**DATA FOR THE TASK**:
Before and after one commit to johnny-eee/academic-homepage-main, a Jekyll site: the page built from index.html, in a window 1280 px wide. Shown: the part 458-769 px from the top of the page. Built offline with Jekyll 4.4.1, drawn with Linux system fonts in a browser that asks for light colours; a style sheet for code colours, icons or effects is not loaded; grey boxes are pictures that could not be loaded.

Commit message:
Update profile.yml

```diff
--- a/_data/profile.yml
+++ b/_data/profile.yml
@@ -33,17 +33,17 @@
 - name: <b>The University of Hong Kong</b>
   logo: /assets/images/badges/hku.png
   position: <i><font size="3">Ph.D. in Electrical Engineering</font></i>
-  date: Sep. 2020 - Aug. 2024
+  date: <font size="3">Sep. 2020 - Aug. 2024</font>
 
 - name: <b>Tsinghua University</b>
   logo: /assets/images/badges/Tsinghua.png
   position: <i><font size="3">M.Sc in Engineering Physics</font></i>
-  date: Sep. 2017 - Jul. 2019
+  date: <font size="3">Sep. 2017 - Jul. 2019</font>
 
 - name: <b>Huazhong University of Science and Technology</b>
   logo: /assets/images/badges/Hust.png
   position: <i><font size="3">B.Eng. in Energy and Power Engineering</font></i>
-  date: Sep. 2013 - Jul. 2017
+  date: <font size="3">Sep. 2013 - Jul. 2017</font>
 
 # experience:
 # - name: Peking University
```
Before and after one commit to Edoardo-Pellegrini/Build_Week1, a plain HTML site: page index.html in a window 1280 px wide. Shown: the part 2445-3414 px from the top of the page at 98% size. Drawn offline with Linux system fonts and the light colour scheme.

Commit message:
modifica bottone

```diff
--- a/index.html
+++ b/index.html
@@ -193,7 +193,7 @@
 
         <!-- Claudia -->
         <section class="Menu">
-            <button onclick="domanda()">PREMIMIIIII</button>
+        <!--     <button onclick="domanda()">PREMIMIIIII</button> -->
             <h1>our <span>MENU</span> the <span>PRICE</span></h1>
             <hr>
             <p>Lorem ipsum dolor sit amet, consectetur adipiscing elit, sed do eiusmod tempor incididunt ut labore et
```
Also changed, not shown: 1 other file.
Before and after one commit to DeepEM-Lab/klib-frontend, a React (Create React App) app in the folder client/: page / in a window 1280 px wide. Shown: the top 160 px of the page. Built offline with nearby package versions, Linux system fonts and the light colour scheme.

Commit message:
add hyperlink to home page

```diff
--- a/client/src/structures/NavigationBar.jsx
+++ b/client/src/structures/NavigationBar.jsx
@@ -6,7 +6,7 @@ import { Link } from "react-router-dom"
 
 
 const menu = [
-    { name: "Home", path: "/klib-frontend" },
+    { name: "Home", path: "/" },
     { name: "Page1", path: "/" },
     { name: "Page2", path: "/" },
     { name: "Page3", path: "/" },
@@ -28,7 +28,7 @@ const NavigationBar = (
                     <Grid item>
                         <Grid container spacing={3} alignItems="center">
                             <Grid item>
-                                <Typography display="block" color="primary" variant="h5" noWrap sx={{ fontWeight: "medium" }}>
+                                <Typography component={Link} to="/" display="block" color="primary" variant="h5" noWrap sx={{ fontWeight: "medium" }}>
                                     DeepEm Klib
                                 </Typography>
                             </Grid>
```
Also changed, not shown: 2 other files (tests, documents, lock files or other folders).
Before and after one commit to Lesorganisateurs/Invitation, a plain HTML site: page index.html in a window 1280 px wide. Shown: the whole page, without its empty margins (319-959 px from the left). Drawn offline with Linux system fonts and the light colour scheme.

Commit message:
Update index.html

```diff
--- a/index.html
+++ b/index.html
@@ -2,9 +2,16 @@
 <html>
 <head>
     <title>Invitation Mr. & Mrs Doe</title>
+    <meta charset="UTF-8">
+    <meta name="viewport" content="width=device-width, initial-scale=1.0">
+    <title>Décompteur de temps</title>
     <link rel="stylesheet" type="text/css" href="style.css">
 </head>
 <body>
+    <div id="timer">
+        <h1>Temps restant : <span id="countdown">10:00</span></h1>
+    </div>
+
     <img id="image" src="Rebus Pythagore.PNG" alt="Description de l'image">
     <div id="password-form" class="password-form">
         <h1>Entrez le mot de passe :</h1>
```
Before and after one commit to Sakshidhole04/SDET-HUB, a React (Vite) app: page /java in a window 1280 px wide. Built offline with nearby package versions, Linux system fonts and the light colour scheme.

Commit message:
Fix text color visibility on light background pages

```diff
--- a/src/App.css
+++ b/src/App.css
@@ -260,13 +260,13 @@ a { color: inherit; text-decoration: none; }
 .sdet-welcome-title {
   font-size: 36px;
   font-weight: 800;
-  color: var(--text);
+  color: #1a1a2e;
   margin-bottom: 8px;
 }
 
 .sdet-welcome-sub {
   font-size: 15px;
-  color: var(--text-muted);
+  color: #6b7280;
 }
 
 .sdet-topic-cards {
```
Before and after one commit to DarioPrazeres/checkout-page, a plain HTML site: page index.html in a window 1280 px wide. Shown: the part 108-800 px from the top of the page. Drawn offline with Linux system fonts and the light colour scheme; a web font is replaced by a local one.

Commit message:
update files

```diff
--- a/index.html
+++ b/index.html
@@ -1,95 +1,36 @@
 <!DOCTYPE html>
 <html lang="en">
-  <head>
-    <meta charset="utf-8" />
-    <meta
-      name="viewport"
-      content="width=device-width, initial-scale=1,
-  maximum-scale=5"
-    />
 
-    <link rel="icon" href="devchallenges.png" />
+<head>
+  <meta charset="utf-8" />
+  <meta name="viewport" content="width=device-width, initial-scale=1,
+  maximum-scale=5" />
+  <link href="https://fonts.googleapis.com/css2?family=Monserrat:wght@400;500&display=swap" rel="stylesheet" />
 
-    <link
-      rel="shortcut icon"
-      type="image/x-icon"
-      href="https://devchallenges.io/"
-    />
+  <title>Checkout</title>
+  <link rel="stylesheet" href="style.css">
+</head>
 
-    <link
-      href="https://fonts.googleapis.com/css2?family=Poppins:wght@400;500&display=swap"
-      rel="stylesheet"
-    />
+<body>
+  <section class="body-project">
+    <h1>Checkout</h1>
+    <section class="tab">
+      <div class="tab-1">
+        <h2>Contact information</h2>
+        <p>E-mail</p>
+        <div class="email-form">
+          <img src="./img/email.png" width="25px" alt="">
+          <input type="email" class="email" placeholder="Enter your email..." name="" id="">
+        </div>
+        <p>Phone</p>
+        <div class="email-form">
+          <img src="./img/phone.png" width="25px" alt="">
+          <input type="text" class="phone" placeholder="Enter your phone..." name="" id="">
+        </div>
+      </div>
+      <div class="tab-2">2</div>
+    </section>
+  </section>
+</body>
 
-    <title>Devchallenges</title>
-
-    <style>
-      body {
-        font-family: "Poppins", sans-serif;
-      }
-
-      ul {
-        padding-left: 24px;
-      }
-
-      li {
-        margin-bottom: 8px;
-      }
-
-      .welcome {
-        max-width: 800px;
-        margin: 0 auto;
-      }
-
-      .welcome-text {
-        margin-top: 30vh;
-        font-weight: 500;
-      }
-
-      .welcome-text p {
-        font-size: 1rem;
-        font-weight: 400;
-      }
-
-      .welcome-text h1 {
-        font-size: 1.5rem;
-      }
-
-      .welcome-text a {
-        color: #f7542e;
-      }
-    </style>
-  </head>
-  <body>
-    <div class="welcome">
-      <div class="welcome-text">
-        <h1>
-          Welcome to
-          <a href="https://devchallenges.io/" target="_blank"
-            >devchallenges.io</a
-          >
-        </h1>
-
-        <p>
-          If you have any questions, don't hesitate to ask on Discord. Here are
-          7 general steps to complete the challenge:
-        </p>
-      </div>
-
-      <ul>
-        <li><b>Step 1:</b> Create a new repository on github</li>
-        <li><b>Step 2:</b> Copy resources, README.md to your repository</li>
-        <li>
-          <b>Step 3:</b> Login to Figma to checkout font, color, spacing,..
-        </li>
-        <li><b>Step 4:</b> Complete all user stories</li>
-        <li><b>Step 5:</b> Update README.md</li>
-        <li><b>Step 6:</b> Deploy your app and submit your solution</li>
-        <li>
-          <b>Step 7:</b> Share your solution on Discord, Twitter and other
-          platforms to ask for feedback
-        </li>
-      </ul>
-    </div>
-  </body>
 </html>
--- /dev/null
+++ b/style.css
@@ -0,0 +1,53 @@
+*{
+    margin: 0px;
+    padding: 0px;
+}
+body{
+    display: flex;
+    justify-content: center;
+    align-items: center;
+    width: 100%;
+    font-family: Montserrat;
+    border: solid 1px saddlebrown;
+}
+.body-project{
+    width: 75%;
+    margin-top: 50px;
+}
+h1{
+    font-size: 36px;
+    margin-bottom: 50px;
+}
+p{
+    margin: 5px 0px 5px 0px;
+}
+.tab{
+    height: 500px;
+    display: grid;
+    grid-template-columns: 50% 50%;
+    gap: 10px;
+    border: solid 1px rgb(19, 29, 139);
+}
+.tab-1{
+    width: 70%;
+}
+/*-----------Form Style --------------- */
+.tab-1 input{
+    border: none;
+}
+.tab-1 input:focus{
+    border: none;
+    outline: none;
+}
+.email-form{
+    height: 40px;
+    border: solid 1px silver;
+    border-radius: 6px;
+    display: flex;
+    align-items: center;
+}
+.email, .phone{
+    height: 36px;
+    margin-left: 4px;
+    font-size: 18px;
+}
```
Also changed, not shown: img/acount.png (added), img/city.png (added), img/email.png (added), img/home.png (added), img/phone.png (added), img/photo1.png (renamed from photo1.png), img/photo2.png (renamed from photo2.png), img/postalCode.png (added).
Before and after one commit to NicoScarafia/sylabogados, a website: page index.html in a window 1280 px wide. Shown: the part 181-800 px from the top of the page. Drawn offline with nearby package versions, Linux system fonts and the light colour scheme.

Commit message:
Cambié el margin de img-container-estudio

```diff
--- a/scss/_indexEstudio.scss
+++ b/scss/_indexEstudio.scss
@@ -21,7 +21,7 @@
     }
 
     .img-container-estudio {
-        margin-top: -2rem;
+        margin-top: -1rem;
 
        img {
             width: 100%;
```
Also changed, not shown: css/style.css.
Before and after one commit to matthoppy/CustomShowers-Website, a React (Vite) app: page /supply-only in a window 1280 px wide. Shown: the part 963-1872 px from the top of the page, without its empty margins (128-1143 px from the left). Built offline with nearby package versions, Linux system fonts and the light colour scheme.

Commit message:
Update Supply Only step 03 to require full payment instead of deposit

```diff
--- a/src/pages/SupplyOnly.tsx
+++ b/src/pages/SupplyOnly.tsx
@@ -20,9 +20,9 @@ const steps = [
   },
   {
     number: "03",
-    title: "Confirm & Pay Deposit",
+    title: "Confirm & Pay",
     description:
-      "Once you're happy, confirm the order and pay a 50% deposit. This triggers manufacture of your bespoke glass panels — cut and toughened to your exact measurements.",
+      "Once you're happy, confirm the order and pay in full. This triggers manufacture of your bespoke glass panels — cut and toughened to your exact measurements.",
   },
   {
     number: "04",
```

**DIRECTIONS**: Each line in the listing above that contains "const" should be copied.

**EXERCISE OUTPUT**:
 const menu = [
@@ -28,7 +28,7 @@ const NavigationBar = (
@@ -20,9 +20,9 @@ const steps = [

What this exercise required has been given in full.